DATASET CONTENT —
*** Block opens ***

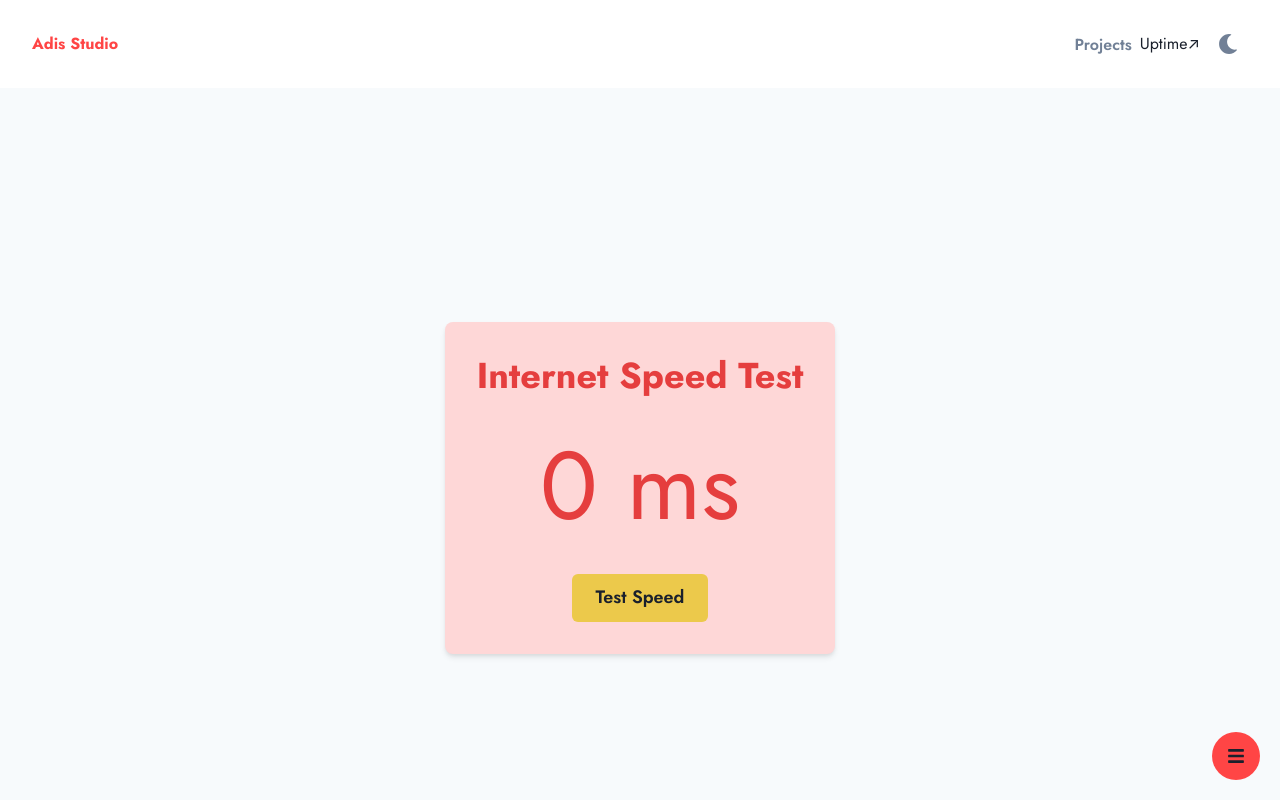
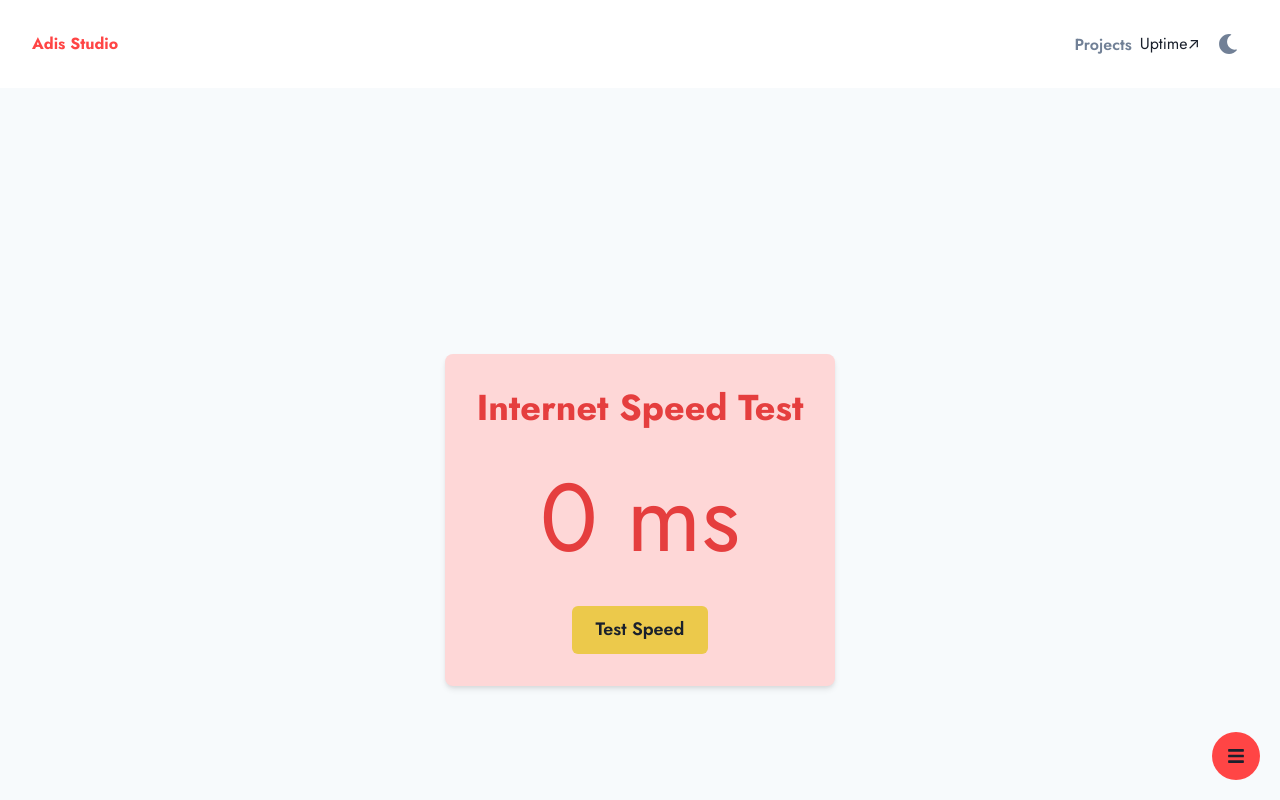
Before and after one commit to adityaREDFLAG/Adis-Site, a Next.js app: page /speed in a window 1280 px wide. Shown: the top 800 px of the page. Built offline with nearby package versions, Linux system fonts and the light colour scheme.

Commit message:
Update speed.tsx

```diff
--- a/src/pages/speed.tsx
+++ b/src/pages/speed.tsx
@@ -37,7 +37,8 @@ const SpeedTest = () => {
   };
 
   return (
-    <Center minH="100vh" flexDirection="column" p={8} bg={bgColor[colorMode]}>
+    <Box minH="100vh" bg={bgColor[colorMode]} p={8}>
+      <Center flexDirection="column" minH="100vh">
         <Box bg={boxBgColor[colorMode]} p={8} borderRadius="lg" shadow="md">
           <Heading mb={4} color={textColor[colorMode]}>Internet Speed Test</Heading>
           <VStack spacing={4}>
@@ -56,6 +57,7 @@ const SpeedTest = () => {
           </VStack>
         </Box>
       </Center>
+    </Box>
   );
 };
 
```
Lines whose indentation alone changed are shown as unchanged.
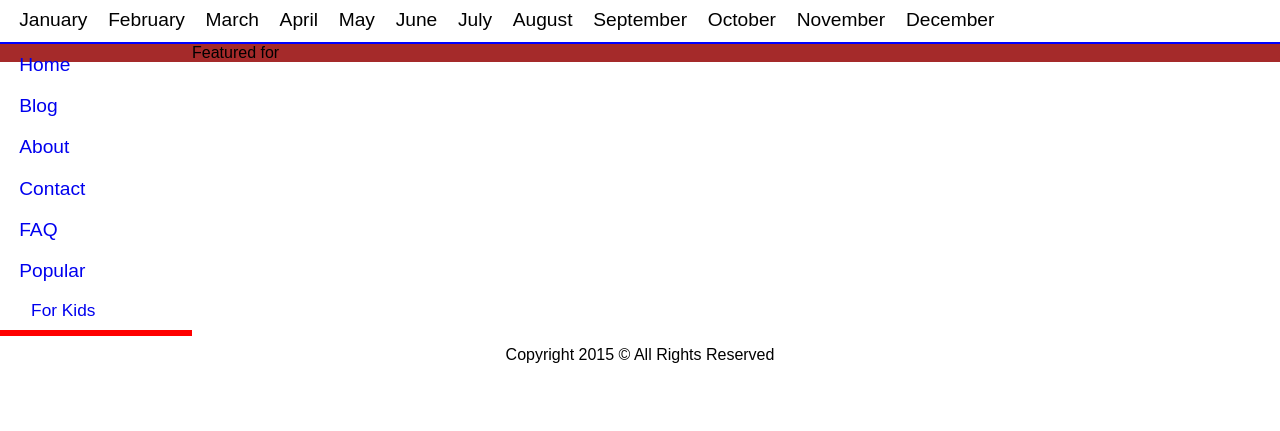
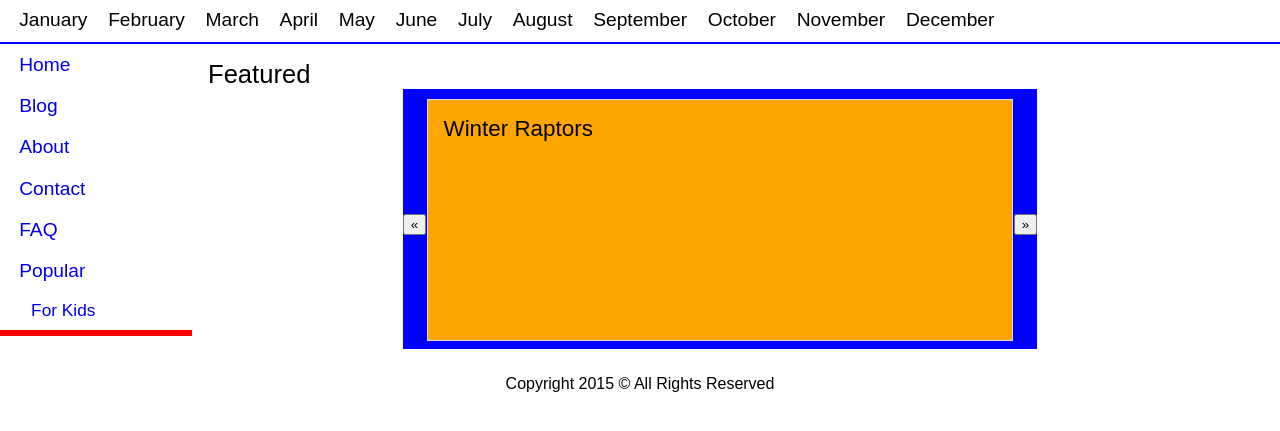
Before and after one commit to mollyfish/ssg, a website: page public/index.html in a window 1280 px wide. Shown: the part 101-532 px from the top of the page. Drawn offline with Linux system fonts and the light colour scheme.

Commit message:
trying to build a carousel

```diff
--- a/public/css/nav.css
+++ b/public/css/nav.css
@@ -31,6 +31,12 @@ h1 {
 h1 span {
   color: #000;
   font-weight: bolder;
+}
+h2 {
+  font-size: 160%;
+}
+h3 {
+  font-size: 140%;
 }
 a {
   text-decoration: none;
@@ -109,7 +115,42 @@ main {
   font-size: 90%;
 }
 #featured {
-  background-color: brown;
+  /*background-color: brown;*/
+  float: left;
+  width: 80%;
+  padding: 1em;
+}
+#carousel {
+  width: 60%;
+  height: 15em;
+  background-color: blue;
+  padding: 10px;
+  margin: 0 auto;
+  position: relative;
+}
+.caro-item {
+  width: 90%;
+  height: 13em;
+  background-color: orange;
+  padding: 1em;
+  margin: 0 auto;
+  border: 1px solid #ddd;
+}
+#carousel .diva {
+
+}
+#carousel .backup {
+  display: none;
+}
+#carousel button {
+  position: absolute;
+  top: 48%;
+}
+#carousel #caro-left {
+  left: 0;
+}
+#carousel #caro-right {
+  right: 0;
 }
 footer {
   height: 30px;
--- a/public/index.html
+++ b/public/index.html
@@ -11,6 +11,7 @@
 –––––––––––––––––––––––––––––––––––––––––––––––––– -->
 <script src="js/deps/jquery.js"></script>
 <script src="js/nav.js"></script>
+<script src="js/home.js"></script>
 </head>
 <!-- CONTENT
 –––––––––––––––––––––––––––––––––––––––––––––––––– -->
@@ -71,7 +72,17 @@
       </ul>
     </section>
     <section id="featured">
-      <h2>Featured for <span id="featured-month-name"></span></h2>
+      <h2>Featured</h2>
+      <div id="carousel">
+        <button id="caro-left">«</button>
+        <div class="caro-item diva" id="caro-1"><h3>Winter Raptors</h3></div>
+        <div class="caro-item backup" id="caro-2"><h3>Quadrantid Meteors</h3></div>
+        <div class="caro-item backup" id="caro-3"><h3>Swans</h3></div>
+        <div class="caro-item backup" id="caro-4"><h3>Ski Safari</h3></div>
+        <div class="caro-item backup" id="caro-5"><h3>Wolf Moon</h3></div>
+        <div class="caro-item backup" id="caro-6"><h3>Storm Watching</h3></div>
+        <button id="caro-right">»</button>
+      </div>
     </section>
   </main>
   <footer>Copyright 2015 &copy; All Rights Reserved</footer>
--- a/public/js/home.js
+++ b/public/js/home.js
@@ -1,6 +1,21 @@
 'use strict';
 $(function() {
+  var caroCounter = 2;
 
+  $('#carousel').on('click', 'button#caro-right', function() {
+    console.log($(this));
+  });
+
+  $('#carousel').on('click', 'button#caro-left', function() {
+    console.log($(this));
+  });
+
+  $('#carousel').on('click', 'div.caro-item', function() {
+
+    var popped = $(this).html;
+    console.log(popped);
+
+  });
 
 
 });
```
Also changed, not shown: public/css/featured.css (added), public/js/featured.js (added).
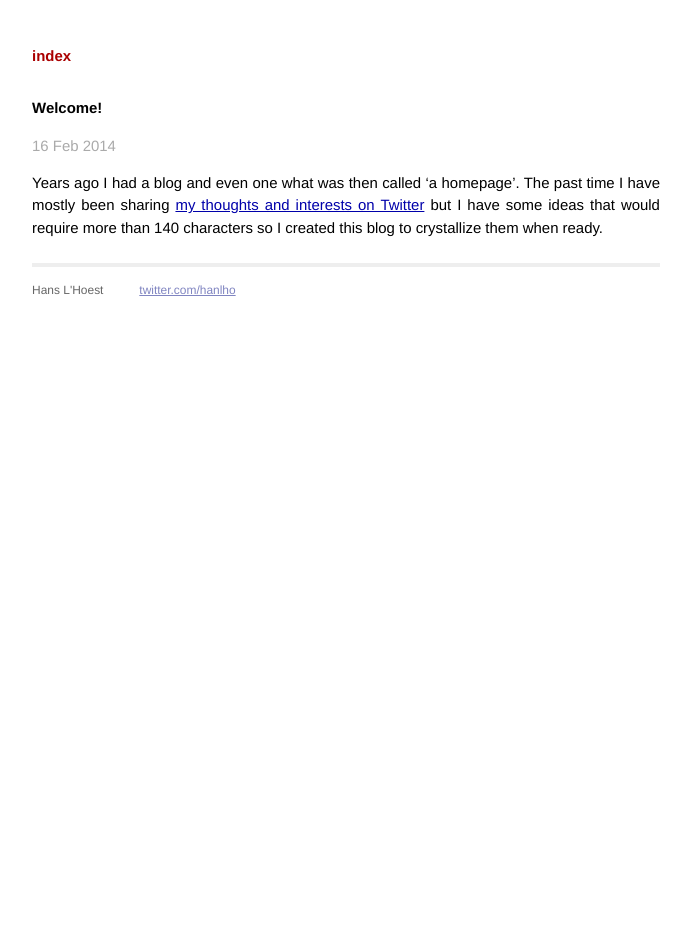
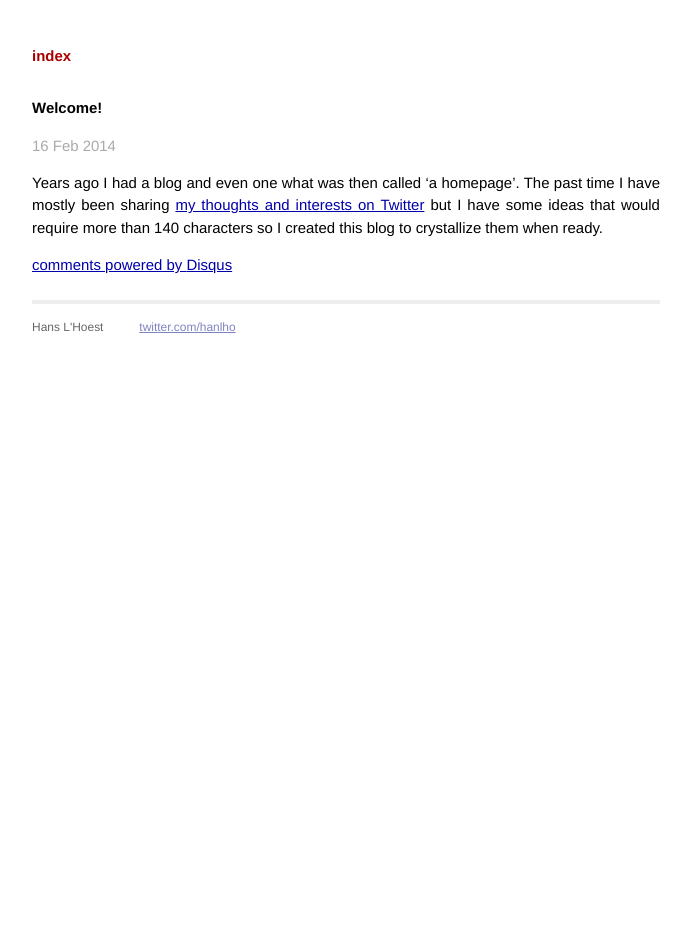
Before and after one commit to lhohan/lhohan.github.io, a Jekyll site: the page built from _posts/2014-02-16-welcome.markdown, in a window 1280 px wide. Shown: the whole page, without its empty margins (294-985 px from the left). Built offline with Jekyll 4.4.1, drawn with Linux system fonts in a browser that asks for light colours; Markdown is read by kramdown in place of the engine named in the settings; comment, search, counter and statistics services are not loaded; some of the changed lines change nothing that is shown.

Commit message:
first disqus setup - to be tested still

```diff
--- a/_layouts/post.html
+++ b/_layouts/post.html
@@ -9,3 +9,18 @@
 </div>
 
 <!--<p class="meta">{{ page.content | number_of_words }} words</p>-->
+
+<div id="disqus_thread"></div>
+<script type="text/javascript">
+        /* * * CONFIGURATION VARIABLES: EDIT BEFORE PASTING INTO YOUR WEBPAGE * * */
+        var disqus_shortname = 'hanlho'; // required: replace example with your forum shortname
+
+        /* * * DON'T EDIT BELOW THIS LINE * * */
+        (function() {
+            var dsq = document.createElement('script'); dsq.type = 'text/javascript'; dsq.async = true;
+            dsq.src = '//' + disqus_shortname + '.disqus.com/embed.js';
+            (document.getElementsByTagName('head')[0] || document.getElementsByTagName('body')[0]).appendChild(dsq);
+        })();
+    </script>
+<noscript>Please enable JavaScript to view the <a href="http://disqus.com/?ref_noscript">comments powered by Disqus.</a></noscript>
+<a href="http://disqus.com" class="dsq-brlink">comments powered by <span class="logo-disqus">Disqus</span></a>
```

*** Block closes ***

WHAT IS BEING ASKED — Would you return the entries verbatim, minus any images?

REPLY TO THE EXERCISE —
Before and after one commit to adityaREDFLAG/Adis-Site, a Next.js app: page /speed in a window 1280 px wide. Shown: the top 800 px of the page. Built offline with nearby package versions, Linux system fonts and the light colour scheme.

Commit message:
Update speed.tsx

```diff
--- a/src/pages/speed.tsx
+++ b/src/pages/speed.tsx
@@ -37,7 +37,8 @@ const SpeedTest = () => {
   };
 
   return (
-    <Center minH="100vh" flexDirection="column" p={8} bg={bgColor[colorMode]}>
+    <Box minH="100vh" bg={bgColor[colorMode]} p={8}>
+      <Center flexDirection="column" minH="100vh">
         <Box bg={boxBgColor[colorMode]} p={8} borderRadius="lg" shadow="md">
           <Heading mb={4} color={textColor[colorMode]}>Internet Speed Test</Heading>
           <VStack spacing={4}>
@@ -56,6 +57,7 @@ const SpeedTest = () => {
           </VStack>
         </Box>
       </Center>
+    </Box>
   );
 };
 
```
Lines whose indentation alone changed are shown as unchanged.
Before and after one commit to mollyfish/ssg, a website: page public/index.html in a window 1280 px wide. Shown: the part 101-532 px from the top of the page. Drawn offline with Linux system fonts and the light colour scheme.

Commit message:
trying to build a carousel

```diff
--- a/public/css/nav.css
+++ b/public/css/nav.css
@@ -31,6 +31,12 @@ h1 {
 h1 span {
   color: #000;
   font-weight: bolder;
+}
+h2 {
+  font-size: 160%;
+}
+h3 {
+  font-size: 140%;
 }
 a {
   text-decoration: none;
@@ -109,7 +115,42 @@ main {
   font-size: 90%;
 }
 #featured {
-  background-color: brown;
+  /*background-color: brown;*/
+  float: left;
+  width: 80%;
+  padding: 1em;
+}
+#carousel {
+  width: 60%;
+  height: 15em;
+  background-color: blue;
+  padding: 10px;
+  margin: 0 auto;
+  position: relative;
+}
+.caro-item {
+  width: 90%;
+  height: 13em;
+  background-color: orange;
+  padding: 1em;
+  margin: 0 auto;
+  border: 1px solid #ddd;
+}
+#carousel .diva {
+
+}
+#carousel .backup {
+  display: none;
+}
+#carousel button {
+  position: absolute;
+  top: 48%;
+}
+#carousel #caro-left {
+  left: 0;
+}
+#carousel #caro-right {
+  right: 0;
 }
 footer {
   height: 30px;
--- a/public/index.html
+++ b/public/index.html
@@ -11,6 +11,7 @@
 –––––––––––––––––––––––––––––––––––––––––––––––––– -->
 <script src="js/deps/jquery.js"></script>
 <script src="js/nav.js"></script>
+<script src="js/home.js"></script>
 </head>
 <!-- CONTENT
 –––––––––––––––––––––––––––––––––––––––––––––––––– -->
@@ -71,7 +72,17 @@
       </ul>
     </section>
     <section id="featured">
-      <h2>Featured for <span id="featured-month-name"></span></h2>
+      <h2>Featured</h2>
+      <div id="carousel">
+        <button id="caro-left">«</button>
+        <div class="caro-item diva" id="caro-1"><h3>Winter Raptors</h3></div>
+        <div class="caro-item backup" id="caro-2"><h3>Quadrantid Meteors</h3></div>
+        <div class="caro-item backup" id="caro-3"><h3>Swans</h3></div>
+        <div class="caro-item backup" id="caro-4"><h3>Ski Safari</h3></div>
+        <div class="caro-item backup" id="caro-5"><h3>Wolf Moon</h3></div>
+        <div class="caro-item backup" id="caro-6"><h3>Storm Watching</h3></div>
+        <button id="caro-right">»</button>
+      </div>
     </section>
   </main>
   <footer>Copyright 2015 &copy; All Rights Reserved</footer>
--- a/public/js/home.js
+++ b/public/js/home.js
@@ -1,6 +1,21 @@
 'use strict';
 $(function() {
+  var caroCounter = 2;
 
+  $('#carousel').on('click', 'button#caro-right', function() {
+    console.log($(this));
+  });
+
+  $('#carousel').on('click', 'button#caro-left', function() {
+    console.log($(this));
+  });
+
+  $('#carousel').on('click', 'div.caro-item', function() {
+
+    var popped = $(this).html;
+    console.log(popped);
+
+  });
 
 
 });
```
Also changed, not shown: public/css/featured.css (added), public/js/featured.js (added).
Before and after one commit to lhohan/lhohan.github.io, a Jekyll site: the page built from _posts/2014-02-16-welcome.markdown, in a window 1280 px wide. Shown: the whole page, without its empty margins (294-985 px from the left). Built offline with Jekyll 4.4.1, drawn with Linux system fonts in a browser that asks for light colours; Markdown is read by kramdown in place of the engine named in the settings; comment, search, counter and statistics services are not loaded; some of the changed lines change nothing that is shown.

Commit message:
first disqus setup - to be tested still

```diff
--- a/_layouts/post.html
+++ b/_layouts/post.html
@@ -9,3 +9,18 @@
 </div>
 
 <!--<p class="meta">{{ page.content | number_of_words }} words</p>-->
+
+<div id="disqus_thread"></div>
+<script type="text/javascript">
+        /* * * CONFIGURATION VARIABLES: EDIT BEFORE PASTING INTO YOUR WEBPAGE * * */
+        var disqus_shortname = 'hanlho'; // required: replace example with your forum shortname
+
+        /* * * DON'T EDIT BELOW THIS LINE * * */
+        (function() {
+            var dsq = document.createElement('script'); dsq.type = 'text/javascript'; dsq.async = true;
+            dsq.src = '//' + disqus_shortname + '.disqus.com/embed.js';
+            (document.getElementsByTagName('head')[0] || document.getElementsByTagName('body')[0]).appendChild(dsq);
+        })();
+    </script>
+<noscript>Please enable JavaScript to view the <a href="http://disqus.com/?ref_noscript">comments powered by Disqus.</a></noscript>
+<a href="http://disqus.com" class="dsq-brlink">comments powered by <span class="logo-disqus">Disqus</span></a>
```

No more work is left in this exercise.